I stumbled across the posting for the Tim Hortons Leadership Development Program on TalentEgg. In fact, I think I was actually scrolling though every single posting for new grads on the site at that time, since I simply couldn’t choose the job categories to which I should narrow my search. There were four things about the description that stood out to me:

  1. It was a business new grad program that wasn’t limited to only Commerce students. I had only found a couple of programs that were openly recruiting Science majors.
  2. The assignment was open-ended by design, allowing you to try out multiple departments without having to commit to a single role when applying. In fact, students who were only trained and willing to work in a single field weren’t encouraged to apply. All I knew at this point was that I was thinking about trying out the business world, but how was I supposed to choose between Marketing, Finance, and all of those other fields, when I didn’t even know what half of them were?
  3. There was a huge focus on meritocracy. Now, a lot of people hear that word and immediately think “cutthroat competition”. But my interpretation was, “Awesome! It’s just like school! But you get paid!” So that’s how that happened.
  4. It was Tim Hortons. If you’ve read my top ten Tims products post, you’ll know that I’m slightly obsessed. Tim Hortons was a staple of my childhood, my favourite hangout in high school, and my source of pure joy in university. And while I have absolutely zero desire to work in food service, I could see myself working for a brand that I loved and making it better, in one way or another.

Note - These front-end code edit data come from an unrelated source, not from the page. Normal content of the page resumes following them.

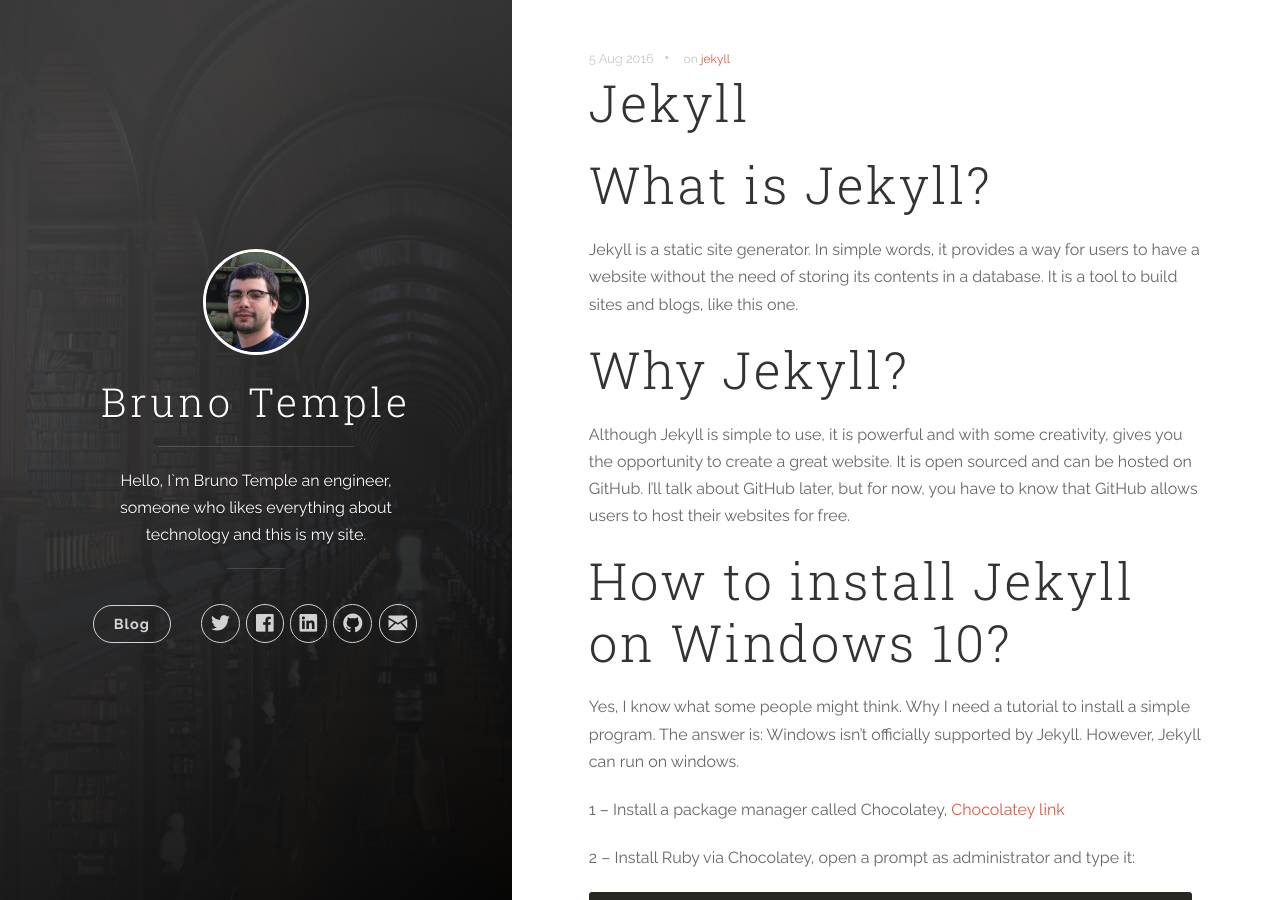
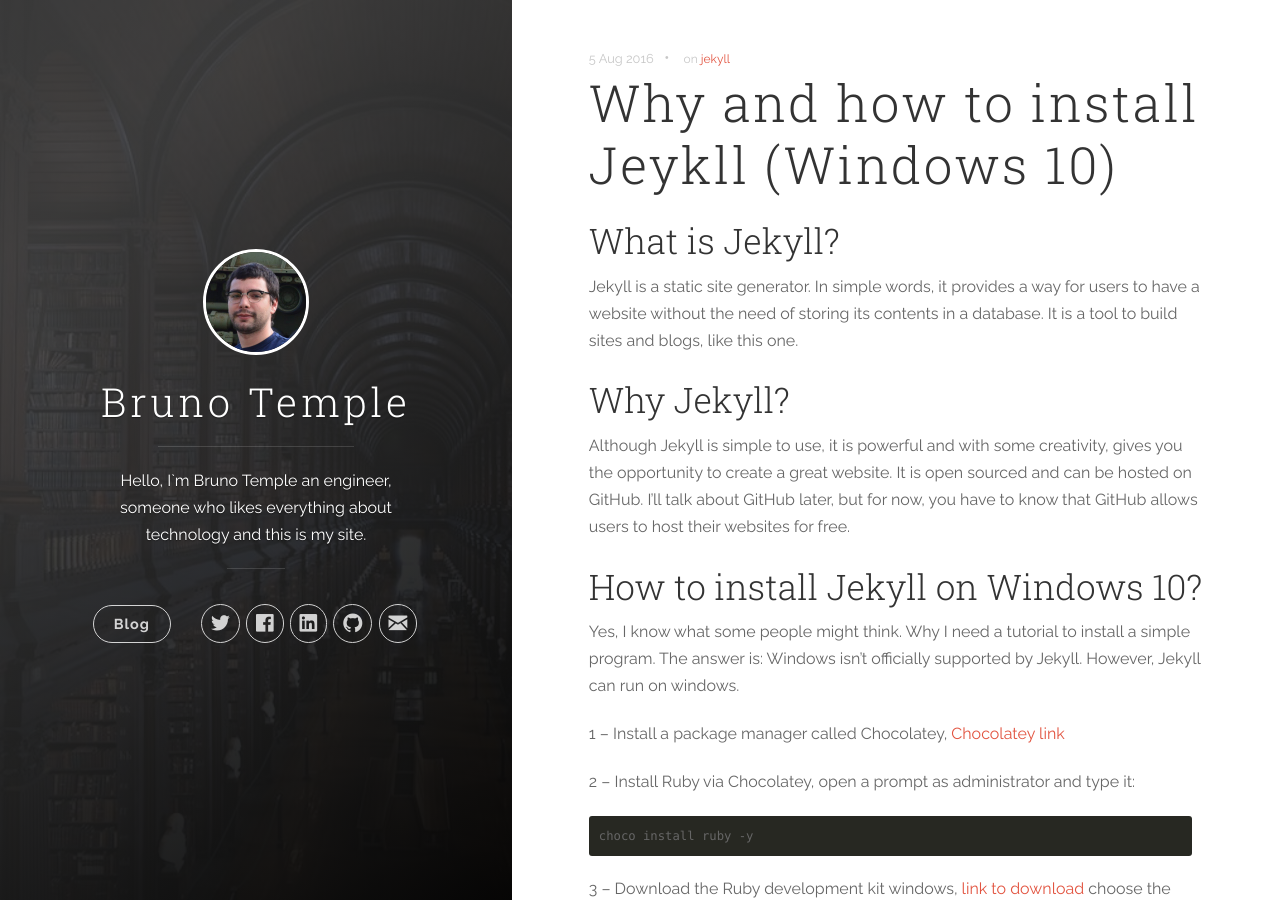
Before and after one commit to brunotemple/brunotemple.github.io, a Jekyll site: the page built from _posts/2016-08-05-Jekyll.markdown, in a window 1280 px wide and 900 px high. Built offline with Jekyll 4.4.1, drawn with Linux system fonts in a browser that asks for light colours; nearby versions of some CDN libraries.

Commit message:
Update 2016-08-05-Jekyll.markdown

```diff
--- a/_posts/2016-08-05-Jekyll.markdown
+++ b/_posts/2016-08-05-Jekyll.markdown
@@ -1,19 +1,19 @@
 ---
 layout: post
-title: ## Why and how to install Jeykll (Windows 10)
+title: Why and how to install Jeykll (Windows 10)
 categories: [jekyll]
 tags: [jekyll]
 ---
 
-# What is Jekyll?
+## What is Jekyll?
 
 Jekyll is a static site generator. In simple words, it provides a way for users to have a website without the need of storing its contents in a database. It is a tool to build sites and blogs, like this one.
 
-# Why Jekyll?
+## Why Jekyll?
 
 Although Jekyll is simple to use, it is powerful and with some creativity, gives you the opportunity to create a great website. It is open sourced and can be hosted on GitHub. I’ll talk about GitHub later, but for now, you have to know that GitHub allows users to host their websites for free.
 
-# How to install Jekyll on Windows 10?
+## How to install Jekyll on Windows 10?
 
 Yes, I know what some people might think. Why I need a tutorial to install a simple program. The answer is: Windows isn’t officially supported by Jekyll. However, Jekyll can run on windows.
 
```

Plus the opportunity for free Tims. There’s that.

So I applied on line, thinking, Who knows?

When it came time for the interview process, I was pretty dissuaded by my competition. Most of the other candidates were business majors with business work experience and business…suave, you know what I mean? Not to mention that while every other candidate was dressed in full black or navy suits, I was wearing a flowery blouse and tan dress pants, and I felt I stuck out like a sore thumb (even though I probably didn’t).

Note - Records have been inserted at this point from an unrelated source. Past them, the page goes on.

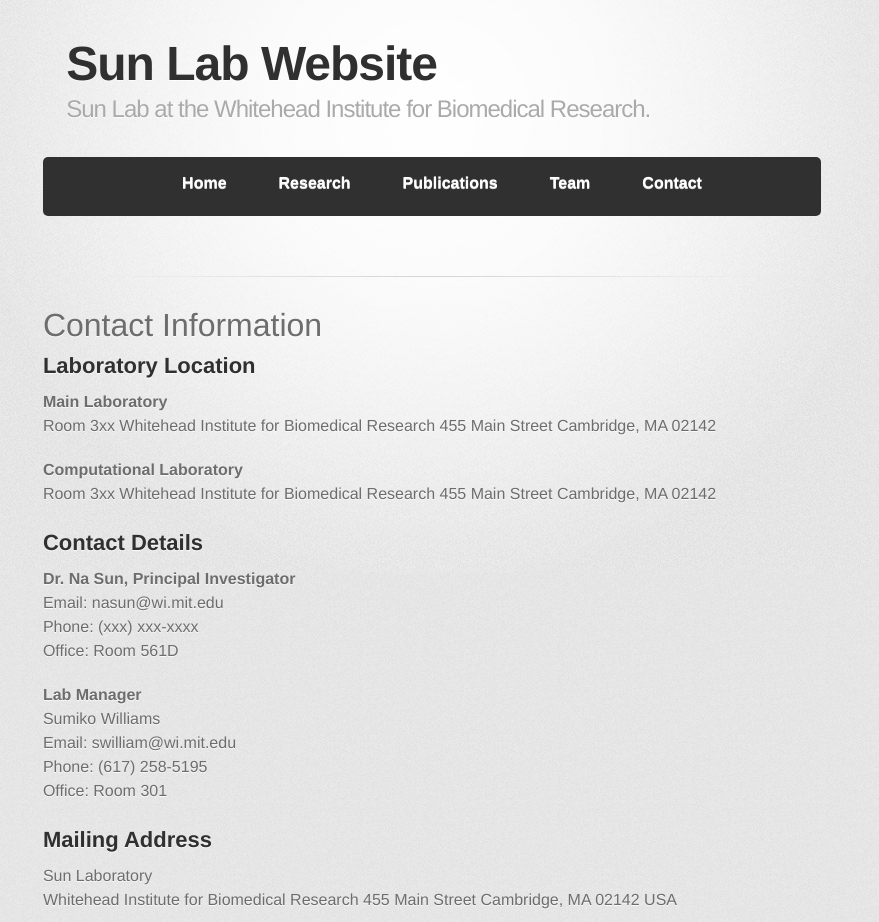
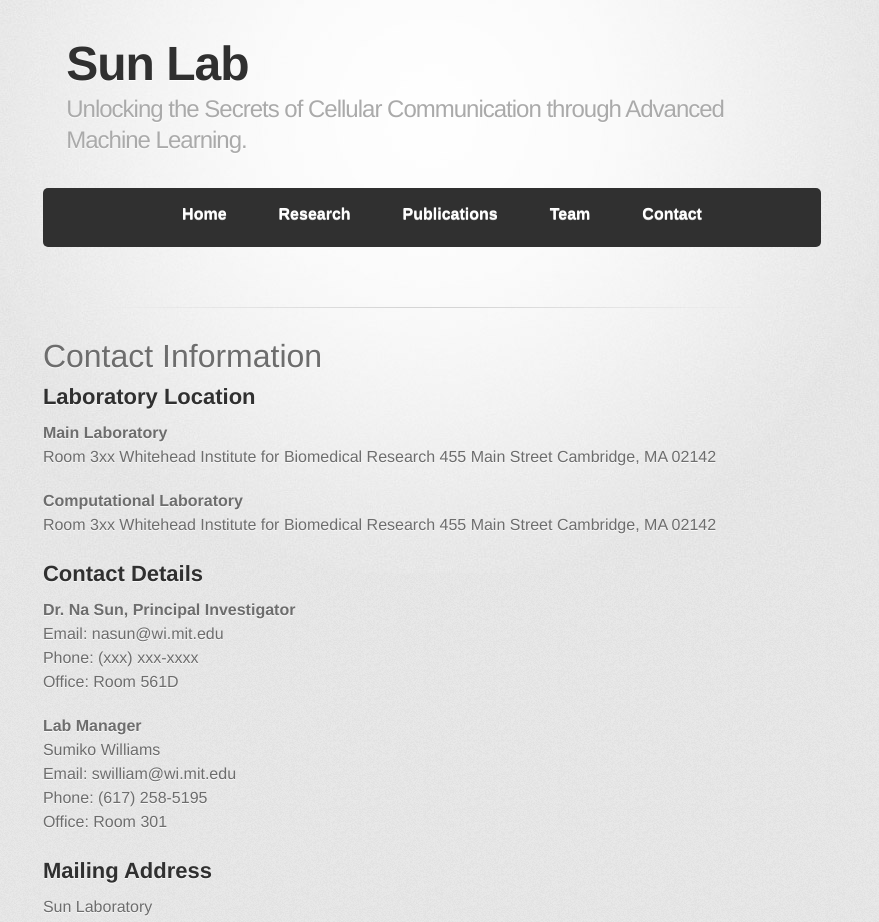
Before and after one commit to whitehead/SunLab, a Jekyll site: the page built from lab-website/contact.md, in a window 1280 px wide. Shown: the top 922 px of the page, without its empty margins (176-1055 px from the left). Built offline with Jekyll 4.4.1, drawn with Linux system fonts in a browser that asks for light colours; some web fonts are replaced; some of the changed text lies outside the part shown.

Commit message:
Update _config.yml

```diff
--- a/_config.yml
+++ b/_config.yml
@@ -1,5 +1,5 @@
-title: Sun Lab Website
-description: Sun Lab at the Whitehead Institute for Biomedical Research.
+title: Sun Lab
+description: Unlocking the Secrets of Cellular Communication through Advanced Machine Learning.
 show_downloads: false
 google_analytics:
 theme: jekyll-theme-tactile
```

But lo and behold, here I am today, still working for Tim Hortons as a graduate of the Leadership Development Program. And I’m in the Restaurant Technology department, which is a pretty good fit, if I do say so myself. Am I enjoying my work now? For sure! What’s next for my career? As I said before: Who knows?

So that’s how I got to where I am today: by pure indecision. And a love for Tim Hortons.

What unexpected turns have you taken in your career?